→ **Exercise data**
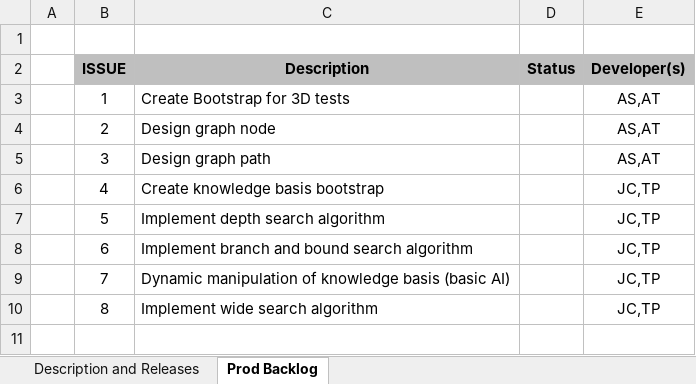
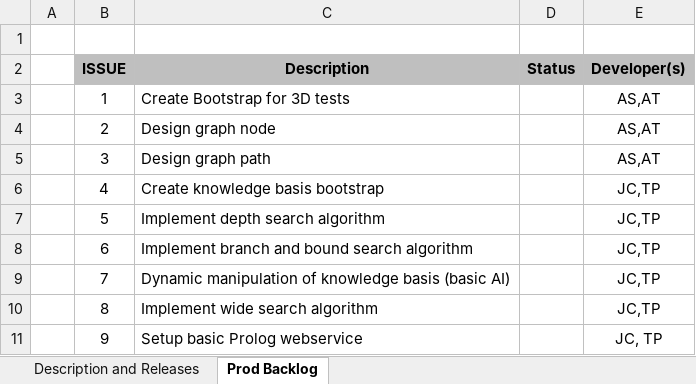
Before and after one commit to askpt/NaaiTek, an Excel workbook: Documentation/Sprint Planning/Planning - NaaiTek.xlsx, sheet Prod Backlog, drawn as a sheet; values as stored, in another font and other column widths than the file's, no borders; the diff names each change by its address in the sheet, - before the commit and + after, or states it on an @@ line.

Commit message:
updated sprint planning

```diff
--- a/Documentation/Sprint Planning/Planning - NaaiTek.xlsx (sheet Prod Backlog)
+++ b/Documentation/Sprint Planning/Planning - NaaiTek.xlsx (sheet Prod Backlog)
+row 11:  | 9 | Setup basic Prolog webservice |  | JC, TP
```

→ **Exercise instructions**
Quote exactly the line containing "updated sprint planning" and every later line through the end of the listing, and no other lines.

→ **Solution to the exercise**
updated sprint planning

```diff
--- a/Documentation/Sprint Planning/Planning - NaaiTek.xlsx (sheet Prod Backlog)
+++ b/Documentation/Sprint Planning/Planning - NaaiTek.xlsx (sheet Prod Backlog)
+row 11:  | 9 | Setup basic Prolog webservice |  | JC, TP
```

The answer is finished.